Share this event
Lunchtime Talk: PAC to the Past
1pm - 1:30pm, Free and Open to All
Join one of our Looe Street Detectives Anne Corry, for an in depth talk about the research techniques and facts uncovered by our detectives about the history of the area surrounding 38 Looe Street.
Anne has completed hours of research not only for the Plymouth Arts Centre but also for The Box, having just completed research for Devon History Society on the centenary of the Women’s Suffrage movement.
This talk is part of the visual arts programme for Looe Street Detectives exhibition, currently on show in the PAC galleries.
This talk traces the history of Batter Street Church and some of the people who helped found it.

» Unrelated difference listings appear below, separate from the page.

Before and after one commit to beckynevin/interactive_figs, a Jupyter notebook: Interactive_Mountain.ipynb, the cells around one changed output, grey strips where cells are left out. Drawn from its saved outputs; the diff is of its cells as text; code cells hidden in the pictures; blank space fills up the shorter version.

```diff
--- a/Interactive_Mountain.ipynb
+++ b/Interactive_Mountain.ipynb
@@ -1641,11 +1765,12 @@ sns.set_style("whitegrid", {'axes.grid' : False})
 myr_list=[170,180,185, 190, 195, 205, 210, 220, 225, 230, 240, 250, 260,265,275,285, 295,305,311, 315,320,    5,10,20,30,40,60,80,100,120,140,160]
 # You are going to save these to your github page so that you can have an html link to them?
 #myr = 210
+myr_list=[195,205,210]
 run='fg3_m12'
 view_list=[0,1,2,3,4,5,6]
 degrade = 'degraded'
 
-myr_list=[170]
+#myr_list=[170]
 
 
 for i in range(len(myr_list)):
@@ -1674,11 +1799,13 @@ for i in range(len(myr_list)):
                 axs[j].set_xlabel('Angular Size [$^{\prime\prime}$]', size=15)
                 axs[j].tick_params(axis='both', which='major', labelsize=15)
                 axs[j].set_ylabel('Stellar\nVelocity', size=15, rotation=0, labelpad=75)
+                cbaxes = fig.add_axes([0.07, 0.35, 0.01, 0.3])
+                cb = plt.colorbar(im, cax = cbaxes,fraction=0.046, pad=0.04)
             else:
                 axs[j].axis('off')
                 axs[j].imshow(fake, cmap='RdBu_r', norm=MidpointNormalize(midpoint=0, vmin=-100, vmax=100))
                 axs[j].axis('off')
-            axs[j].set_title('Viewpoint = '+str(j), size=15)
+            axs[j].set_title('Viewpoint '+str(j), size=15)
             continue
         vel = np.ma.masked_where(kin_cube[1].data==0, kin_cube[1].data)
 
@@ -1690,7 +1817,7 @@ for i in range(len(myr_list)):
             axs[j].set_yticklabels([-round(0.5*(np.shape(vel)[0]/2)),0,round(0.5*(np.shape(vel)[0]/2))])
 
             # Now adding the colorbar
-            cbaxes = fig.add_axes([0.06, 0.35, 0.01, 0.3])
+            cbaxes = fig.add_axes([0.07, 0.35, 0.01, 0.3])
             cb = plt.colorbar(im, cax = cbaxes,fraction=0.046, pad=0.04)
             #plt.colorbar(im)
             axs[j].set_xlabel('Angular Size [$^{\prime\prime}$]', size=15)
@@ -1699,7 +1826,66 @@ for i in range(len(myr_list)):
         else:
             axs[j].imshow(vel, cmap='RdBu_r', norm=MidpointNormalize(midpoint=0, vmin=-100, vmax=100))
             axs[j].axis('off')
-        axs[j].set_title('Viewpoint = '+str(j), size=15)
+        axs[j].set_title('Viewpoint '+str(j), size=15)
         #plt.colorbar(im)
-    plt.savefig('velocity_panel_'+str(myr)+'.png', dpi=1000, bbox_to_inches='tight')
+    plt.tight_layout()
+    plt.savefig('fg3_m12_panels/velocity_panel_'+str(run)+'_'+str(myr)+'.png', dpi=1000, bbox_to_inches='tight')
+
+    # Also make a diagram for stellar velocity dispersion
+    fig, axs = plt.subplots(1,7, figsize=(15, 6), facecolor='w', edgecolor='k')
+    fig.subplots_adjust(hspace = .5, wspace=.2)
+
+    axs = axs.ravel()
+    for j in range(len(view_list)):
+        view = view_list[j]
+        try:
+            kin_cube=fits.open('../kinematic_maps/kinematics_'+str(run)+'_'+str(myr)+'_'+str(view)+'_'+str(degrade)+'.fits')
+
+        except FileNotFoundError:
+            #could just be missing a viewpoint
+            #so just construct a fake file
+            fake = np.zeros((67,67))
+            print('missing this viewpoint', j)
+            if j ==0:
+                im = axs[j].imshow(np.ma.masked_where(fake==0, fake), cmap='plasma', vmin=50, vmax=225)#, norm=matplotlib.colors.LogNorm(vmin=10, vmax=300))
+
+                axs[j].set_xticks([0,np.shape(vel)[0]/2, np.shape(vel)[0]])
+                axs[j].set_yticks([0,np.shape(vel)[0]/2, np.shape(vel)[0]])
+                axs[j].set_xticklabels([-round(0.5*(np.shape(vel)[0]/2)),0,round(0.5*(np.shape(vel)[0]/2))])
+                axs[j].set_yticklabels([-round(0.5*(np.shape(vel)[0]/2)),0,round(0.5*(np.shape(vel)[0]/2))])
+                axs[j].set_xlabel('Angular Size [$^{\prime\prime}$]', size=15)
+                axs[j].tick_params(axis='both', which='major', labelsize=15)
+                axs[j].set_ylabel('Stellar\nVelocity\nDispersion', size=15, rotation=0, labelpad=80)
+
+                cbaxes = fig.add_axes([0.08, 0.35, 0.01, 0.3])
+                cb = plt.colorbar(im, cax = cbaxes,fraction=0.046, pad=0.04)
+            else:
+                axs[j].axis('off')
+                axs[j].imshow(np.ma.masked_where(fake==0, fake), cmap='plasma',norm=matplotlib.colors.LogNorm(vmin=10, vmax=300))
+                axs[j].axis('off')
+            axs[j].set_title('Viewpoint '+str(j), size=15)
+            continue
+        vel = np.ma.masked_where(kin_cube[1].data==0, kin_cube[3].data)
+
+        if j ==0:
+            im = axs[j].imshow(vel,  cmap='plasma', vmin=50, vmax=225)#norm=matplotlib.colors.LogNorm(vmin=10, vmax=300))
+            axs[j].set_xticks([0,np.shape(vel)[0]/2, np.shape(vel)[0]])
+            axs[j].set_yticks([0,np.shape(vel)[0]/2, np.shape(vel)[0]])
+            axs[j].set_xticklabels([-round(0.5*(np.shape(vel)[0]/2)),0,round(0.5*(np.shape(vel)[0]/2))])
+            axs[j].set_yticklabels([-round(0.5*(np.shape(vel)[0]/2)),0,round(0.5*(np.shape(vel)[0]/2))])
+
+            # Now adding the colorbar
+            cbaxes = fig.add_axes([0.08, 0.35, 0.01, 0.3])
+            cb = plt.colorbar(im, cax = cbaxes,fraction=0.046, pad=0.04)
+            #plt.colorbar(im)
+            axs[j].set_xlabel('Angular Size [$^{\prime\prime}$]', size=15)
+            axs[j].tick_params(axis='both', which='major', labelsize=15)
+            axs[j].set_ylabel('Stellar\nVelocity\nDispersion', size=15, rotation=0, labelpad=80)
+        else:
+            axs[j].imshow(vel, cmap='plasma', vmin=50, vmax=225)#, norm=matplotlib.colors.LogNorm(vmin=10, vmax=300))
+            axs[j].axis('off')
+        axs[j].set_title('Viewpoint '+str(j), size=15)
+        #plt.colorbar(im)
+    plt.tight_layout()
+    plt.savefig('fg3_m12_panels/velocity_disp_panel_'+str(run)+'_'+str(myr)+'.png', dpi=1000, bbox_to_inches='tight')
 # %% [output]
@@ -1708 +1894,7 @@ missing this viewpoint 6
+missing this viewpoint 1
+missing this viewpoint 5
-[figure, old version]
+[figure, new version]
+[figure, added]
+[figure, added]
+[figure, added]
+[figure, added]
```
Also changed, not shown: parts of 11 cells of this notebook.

Batter Street Congregational Church 1704 – 1924
Until 1689 all church services had to conform to the Book of Common Prayer of the Church of England. Non-conformists, clergy or laity, risked prosecution and imprisonment for holding any other kind of service, so they had to meet in secret. The Toleration Act of 1689 allowed Protestant non-conformists to meet openly. In 1704 the various groups in Plymouth came together and built a church in Batter Street not far from the fashionable centre of Plymouth and on the site of the old Pope’s Head Inn. The church lasted until it was sold in 1924 to make way for the Virginia House Settlement.